Conflict & Justice

Syrian deaths reported as Arab League deadline looms (VIDEO)


Anti-Syria protesters gather in Turkey.



Syrian security forces reportedly killed as many as 17 people Friday, as an Arab League deadline loomed for the regime of Bashar al-Assad to end months of bloodshed or face sanctions.

The Arab League has suspended Syria and set a Saturday evening deadline for Damascus to comply with an Arab peace plan — entailing a military pullout from restive areas and an end to the violence that the UN estimates has killed at least 3,500 people since March, according to Reuters.

Activists said the deaths occurred after weekly prayers as, the LA Times reported, thousands of demonstrators reportedly turned out accross Syria chanting anti-government slogans and calling on countries to expel their Syrian ambassadors. 
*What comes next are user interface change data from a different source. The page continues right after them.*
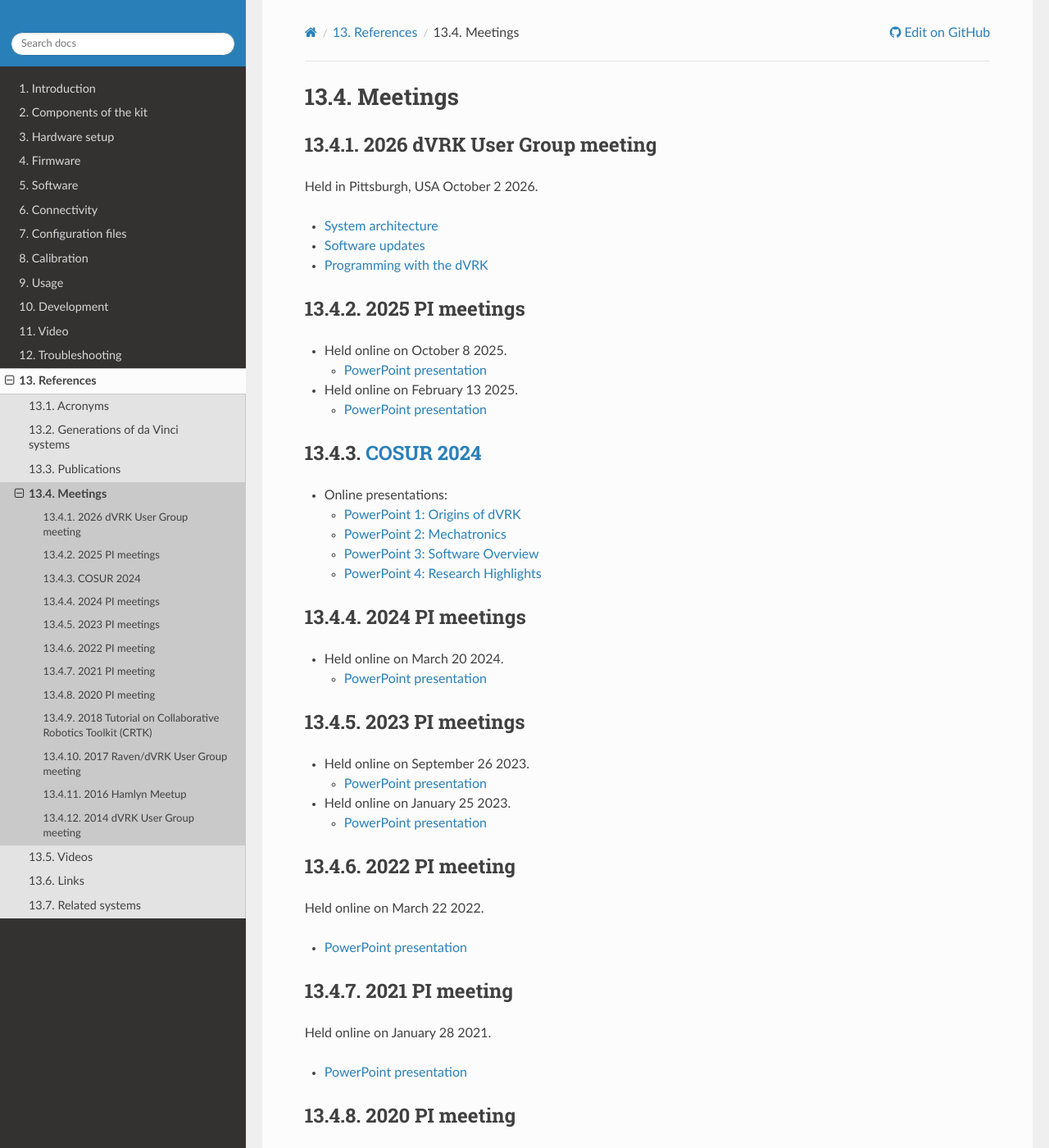
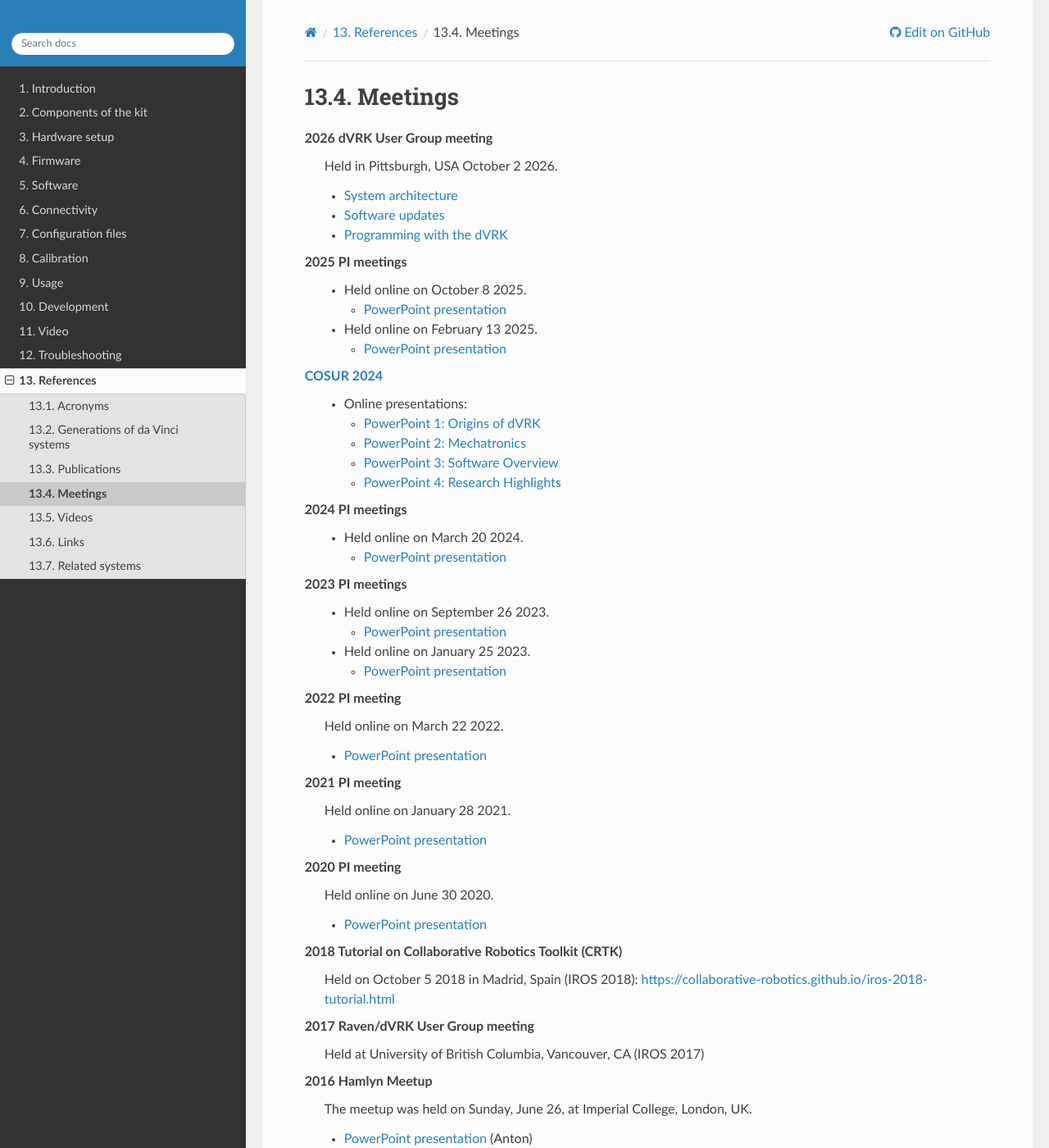
Before and after one commit to jhu-dvrk/dvrk-readthedocs, a Sphinx documentation site: the page built from docs/pages/references/meetings.rst, in a window 1280 px wide and 1400 px high. Shown: the whole window at 82% size. Built offline with Sphinx 7.4.7 and the Read the Docs theme 3.1.0, drawn with Linux system fonts in a browser that asks for light colours; the version number could not be read and is left out; some of the changed text lies outside the part shown.

Commit message:
reformat meetings

```diff
--- a/docs/pages/references/meetings.rst
+++ b/docs/pages/references/meetings.rst
@@ -5,95 +5,71 @@ Meetings
 ********
 
 2026 dVRK User Group meeting
-############################
+   Held in Pittsburgh, USA October 2 2026.
 
-Held in Pittsburgh, USA October 2 2026.
-
-* `System architecture <https://dvrk.lcsr.jhu.edu/downloads/presentations/dVRK-System-Architecture-Oct-2026.pptx>`_
-* `Software updates <https://dvrk.lcsr.jhu.edu/downloads/presentations/dVRK_Software_Updates_Oct_2026.pptx>`_
-* `Programming with the dVRK <https://dvrk.lcsr.jhu.edu/downloads/presentations/dVRK_Programmatic_Interfaces_Oct_2026.pptx>`_
+   * `System architecture <https://dvrk.lcsr.jhu.edu/downloads/presentations/dVRK-System-Architecture-Oct-2026.pptx>`_
+   * `Software updates <https://dvrk.lcsr.jhu.edu/downloads/presentations/dVRK_Software_Updates_Oct_2026.pptx>`_
+   * `Programming with the dVRK <https://dvrk.lcsr.jhu.edu/downloads/presentations/dVRK_Programmatic_Interfaces_Oct_2026.pptx>`_
 
 2025 PI meetings
-################
+   * Held online on October 8 2025.
 
-* Held online on October 8 2025.
+     * `PowerPoint presentation <https://dvrk.lcsr.jhu.edu/downloads/presentations/dVRK-Update-Oct-2025.pptx>`_
 
-  * `PowerPoint presentation <https://dvrk.lcsr.jhu.edu/downloads/presentations/dVRK-Update-Oct-2025.pptx>`_
+   * Held online on February 13 2025.
 
-* Held online on February 13 2025.
-
-  * `PowerPoint presentation <https://dvrk.lcsr.jhu.edu/downloads/presentations/dVRK-Update-Feb-2025.pptx>`_
+     * `PowerPoint presentation <https://dvrk.lcsr.jhu.edu/downloads/presentations/dVRK-Update-Feb-2025.pptx>`_
 
 `COSUR 2024 <https://metropolis.scienze.univr.it/cosur-2024/>`_
-###############################################################
+   * Online presentations:
 
-* Online presentations:
+     * `PowerPoint 1: Origins of dVRK <https://dvrk.lcsr.jhu.edu/downloads/presentations/COSUR-2024/01_Deguet-dVRK-origins.pptx>`_
 
-  * `PowerPoint 1: Origins of dVRK <https://dvrk.lcsr.jhu.edu/downloads/presentations/COSUR-2024/01_Deguet-dVRK-origins.pptx>`_
+     * `PowerPoint 2: Mechatronics <https://dvrk.lcsr.jhu.edu/downloads/presentations/COSUR-2024/02_Kazanzides-dVRK-Mechatronics.pptx>`_
 
-  * `PowerPoint 2: Mechatronics <https://dvrk.lcsr.jhu.edu/downloads/presentations/COSUR-2024/02_Kazanzides-dVRK-Mechatronics.pptx>`_
+     * `PowerPoint 3: Software Overview <https://dvrk.lcsr.jhu.edu/downloads/presentations/COSUR-2024/03_Deguet-dVRK-software.pptx>`_
 
-  * `PowerPoint 3: Software Overview <https://dvrk.lcsr.jhu.edu/downloads/presentations/COSUR-2024/03_Deguet-dVRK-software.pptx>`_
-
-  * `PowerPoint 4: Research Highlights <https://dvrk.lcsr.jhu.edu/downloads/presentations/COSUR-2024/04_Kazanzides-dVRK-Research.pptx>`_
+     * `PowerPoint 4: Research Highlights <https://dvrk.lcsr.jhu.edu/downloads/presentations/COSUR-2024/04_Kazanzides-dVRK-Research.pptx>`_
 
 2024 PI meetings
-################
+   * Held online on March 20 2024.
 
-* Held online on March 20 2024.
-
-  * `PowerPoint presentation <https://dvrk.lcsr.jhu.edu/downloads/presentations/dVRK-Update-March-2024.pptx>`_
+     * `PowerPoint presentation <https://dvrk.lcsr.jhu.edu/downloads/presentations/dVRK-Update-March-2024.pptx>`_
 
 2023 PI meetings
-################
+   * Held online on September 26 2023.
 
-* Held online on September 26 2023.
+     * `PowerPoint presentation <https://dvrk.lcsr.jhu.edu/downloads/presentations/dVRK-Update-Sept-2023.pptx>`_
 
-  * `PowerPoint presentation <https://dvrk.lcsr.jhu.edu/downloads/presentations/dVRK-Update-Sept-2023.pptx>`_
+   * Held online on January 25 2023.
 
-* Held online on January 25 2023.
-
-  * `PowerPoint presentation <https://dvrk.lcsr.jhu.edu/downloads/presentations/dVRK-Update-Jan-2023.pptx>`_
+     * `PowerPoint presentation <https://dvrk.lcsr.jhu.edu/downloads/presentations/dVRK-Update-Jan-2023.pptx>`_
 
 2022 PI meeting
-###############
+   Held online on March 22 2022.
 
-Held online on March 22 2022.
-
-* `PowerPoint presentation <https://dvrk.lcsr.jhu.edu/downloads/presentations/dVRK-Update-March-2022.pptx>`_
+   * `PowerPoint presentation <https://dvrk.lcsr.jhu.edu/downloads/presentations/dVRK-Update-March-2022.pptx>`_
 
 2021 PI meeting
-###############
+   Held online on January 28 2021.
 
-Held online on January 28 2021.
-
-* `PowerPoint presentation <https://dvrk.lcsr.jhu.edu/downloads/presentations/dVRK_2.0_2021_01.pptx>`_
+   * `PowerPoint presentation <https://dvrk.lcsr.jhu.edu/downloads/presentations/dVRK_2.0_2021_01.pptx>`_
 
 2020 PI meeting
-###############
+   Held online on June 30 2020.
 
-Held online on June 30 2020.
-
-* `PowerPoint presentation <https://dvrk.lcsr.jhu.edu/downloads/presentations//dVRK_2.0_2020_06.pptx>`_
+   * `PowerPoint presentation <https://dvrk.lcsr.jhu.edu/downloads/presentations//dVRK_2.0_2020_06.pptx>`_
 
 2018 Tutorial on Collaborative Robotics Toolkit (CRTK)
-######################################################
-
-Held on October 5 2018 in Madrid, Spain (IROS 2018): https://collaborative-robotics.github.io/iros-2018-tutorial.html
+   Held on October 5 2018 in Madrid, Spain (IROS 2018): https://collaborative-robotics.github.io/iros-2018-tutorial.html
 
 2017 Raven/dVRK User Group meeting
-##################################
-
-Held at University of British Columbia, Vancouver, CA (IROS 2017)
+   Held at University of British Columbia, Vancouver, CA (IROS 2017)
 
 2016 Hamlyn Meetup
-##################
+   The meetup was held on Sunday, June 26, at Imperial College, London, UK.
 
-The meetup was held on Sunday, June 26, at Imperial College, London, UK.
-
-* `PowerPoint presentation <https://dvrk.lcsr.jhu.edu/downloads/presentations/dVRK-Hamlyn-2016-user-meetup-no-video.pptx>`_ (Anton)
+   * `PowerPoint presentation <https://dvrk.lcsr.jhu.edu/downloads/presentations/dVRK-Hamlyn-2016-user-meetup-no-video.pptx>`_ (Anton)
 
 2014 dVRK User Group meeting
-############################
-
-Held in March 2014 at Johns Hopkins University, Baltimore, USA
+   Held in March 2014 at Johns Hopkins University, Baltimore, USA
```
Meanwhile, Damascus was reportedly seeking changes to the terms of an agreement by which it would allow an observer mission into Syria — part of an Arab League peace initiative. 

According to the LA Times:

Syria insists it has begun implementing the plan in good faith, releasing more than 1,500 prisoners and offering an amnesty for gunmen with "no blood on their hands." 

And the BBC was quoting a source as saying that Syria had conditionally accepted an observer mission and while a few adjustments were being worked out, "they were not designed to hinder the mission."

Secretary General of the Arab League, Nabil al-Arabi, reportedly said that he had received a letter from Syrian Foreign Minister Walid al-Moallem that included amendments to the draft protocol.

As the diplomacy continued, pictures emerged showing thousands of protesters on the streets of Syria — reportedly both pro- and anti-government. 

An opposition coalition told the LA TImes that among the 17 people reportedly killed Friday were "three children, killed in shelling in the southern city of Dara, where the protest movement began in mid-March."

Secretary of State Hillary Clinton, meantime, said Friday that while Syria could slide into civil war,  there's "no appetite" for the kind of US or UN military intervention in Syria like what took place in Libya.

"I think there could be a civil war with a very determined and well-armed and eventually well-financed opposition that is, if not directed by, certainly influenced by defectors from the army," Clinton told NBC news in an interview in Indonesia, where she was attending a regional summit.